[User interface change data]

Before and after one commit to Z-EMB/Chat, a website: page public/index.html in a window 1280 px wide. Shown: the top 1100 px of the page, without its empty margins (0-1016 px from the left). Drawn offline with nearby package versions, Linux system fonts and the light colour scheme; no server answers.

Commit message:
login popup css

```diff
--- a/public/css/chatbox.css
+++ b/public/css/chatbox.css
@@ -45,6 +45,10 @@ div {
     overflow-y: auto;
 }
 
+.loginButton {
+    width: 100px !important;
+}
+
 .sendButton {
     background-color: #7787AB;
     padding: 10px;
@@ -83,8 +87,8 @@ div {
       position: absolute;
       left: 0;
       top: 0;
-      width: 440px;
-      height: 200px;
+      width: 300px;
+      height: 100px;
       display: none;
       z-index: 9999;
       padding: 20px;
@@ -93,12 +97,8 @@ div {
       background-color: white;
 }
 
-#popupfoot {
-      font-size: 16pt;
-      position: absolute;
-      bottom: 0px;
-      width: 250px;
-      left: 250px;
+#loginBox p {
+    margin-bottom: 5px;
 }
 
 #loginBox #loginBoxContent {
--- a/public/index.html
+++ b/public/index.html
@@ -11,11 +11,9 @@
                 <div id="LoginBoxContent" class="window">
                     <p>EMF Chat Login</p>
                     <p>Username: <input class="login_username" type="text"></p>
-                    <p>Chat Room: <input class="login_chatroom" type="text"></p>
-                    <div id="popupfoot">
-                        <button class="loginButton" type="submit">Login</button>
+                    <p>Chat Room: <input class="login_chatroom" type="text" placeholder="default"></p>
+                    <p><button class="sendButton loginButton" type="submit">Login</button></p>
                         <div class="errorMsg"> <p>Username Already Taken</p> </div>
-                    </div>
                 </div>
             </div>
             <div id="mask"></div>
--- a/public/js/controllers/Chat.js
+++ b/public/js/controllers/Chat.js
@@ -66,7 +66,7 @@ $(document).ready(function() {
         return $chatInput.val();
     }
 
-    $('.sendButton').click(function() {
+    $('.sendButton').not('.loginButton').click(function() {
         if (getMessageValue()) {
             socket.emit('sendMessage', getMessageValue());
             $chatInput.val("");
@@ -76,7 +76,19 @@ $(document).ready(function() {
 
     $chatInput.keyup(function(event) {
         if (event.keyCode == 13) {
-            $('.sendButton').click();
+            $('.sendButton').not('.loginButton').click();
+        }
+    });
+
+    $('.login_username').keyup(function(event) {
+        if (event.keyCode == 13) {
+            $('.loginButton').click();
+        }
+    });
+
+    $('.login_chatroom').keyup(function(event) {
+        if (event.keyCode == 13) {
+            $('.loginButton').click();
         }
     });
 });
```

TASK DESCRIPTION:
Using the exact wording, repeat all the entries.

REPLY TO THE EXERCISE:
Before and after one commit to Z-EMB/Chat, a website: page public/index.html in a window 1280 px wide. Shown: the top 1100 px of the page, without its empty margins (0-1016 px from the left). Drawn offline with nearby package versions, Linux system fonts and the light colour scheme; no server answers.

Commit message:
login popup css

```diff
--- a/public/css/chatbox.css
+++ b/public/css/chatbox.css
@@ -45,6 +45,10 @@ div {
     overflow-y: auto;
 }
 
+.loginButton {
+    width: 100px !important;
+}
+
 .sendButton {
     background-color: #7787AB;
     padding: 10px;
@@ -83,8 +87,8 @@ div {
       position: absolute;
       left: 0;
       top: 0;
-      width: 440px;
-      height: 200px;
+      width: 300px;
+      height: 100px;
       display: none;
       z-index: 9999;
       padding: 20px;
@@ -93,12 +97,8 @@ div {
       background-color: white;
 }
 
-#popupfoot {
-      font-size: 16pt;
-      position: absolute;
-      bottom: 0px;
-      width: 250px;
-      left: 250px;
+#loginBox p {
+    margin-bottom: 5px;
 }
 
 #loginBox #loginBoxContent {
--- a/public/index.html
+++ b/public/index.html
@@ -11,11 +11,9 @@
                 <div id="LoginBoxContent" class="window">
                     <p>EMF Chat Login</p>
                     <p>Username: <input class="login_username" type="text"></p>
-                    <p>Chat Room: <input class="login_chatroom" type="text"></p>
-                    <div id="popupfoot">
-                        <button class="loginButton" type="submit">Login</button>
+                    <p>Chat Room: <input class="login_chatroom" type="text" placeholder="default"></p>
+                    <p><button class="sendButton loginButton" type="submit">Login</button></p>
                         <div class="errorMsg"> <p>Username Already Taken</p> </div>
-                    </div>
                 </div>
             </div>
             <div id="mask"></div>
--- a/public/js/controllers/Chat.js
+++ b/public/js/controllers/Chat.js
@@ -66,7 +66,7 @@ $(document).ready(function() {
         return $chatInput.val();
     }
 
-    $('.sendButton').click(function() {
+    $('.sendButton').not('.loginButton').click(function() {
         if (getMessageValue()) {
             socket.emit('sendMessage', getMessageValue());
             $chatInput.val("");
@@ -76,7 +76,19 @@ $(document).ready(function() {
 
     $chatInput.keyup(function(event) {
         if (event.keyCode == 13) {
-            $('.sendButton').click();
+            $('.sendButton').not('.loginButton').click();
+        }
+    });
+
+    $('.login_username').keyup(function(event) {
+        if (event.keyCode == 13) {
+            $('.loginButton').click();
+        }
+    });
+
+    $('.login_chatroom').keyup(function(event) {
+        if (event.keyCode == 13) {
+            $('.loginButton').click();
         }
     });
 });
```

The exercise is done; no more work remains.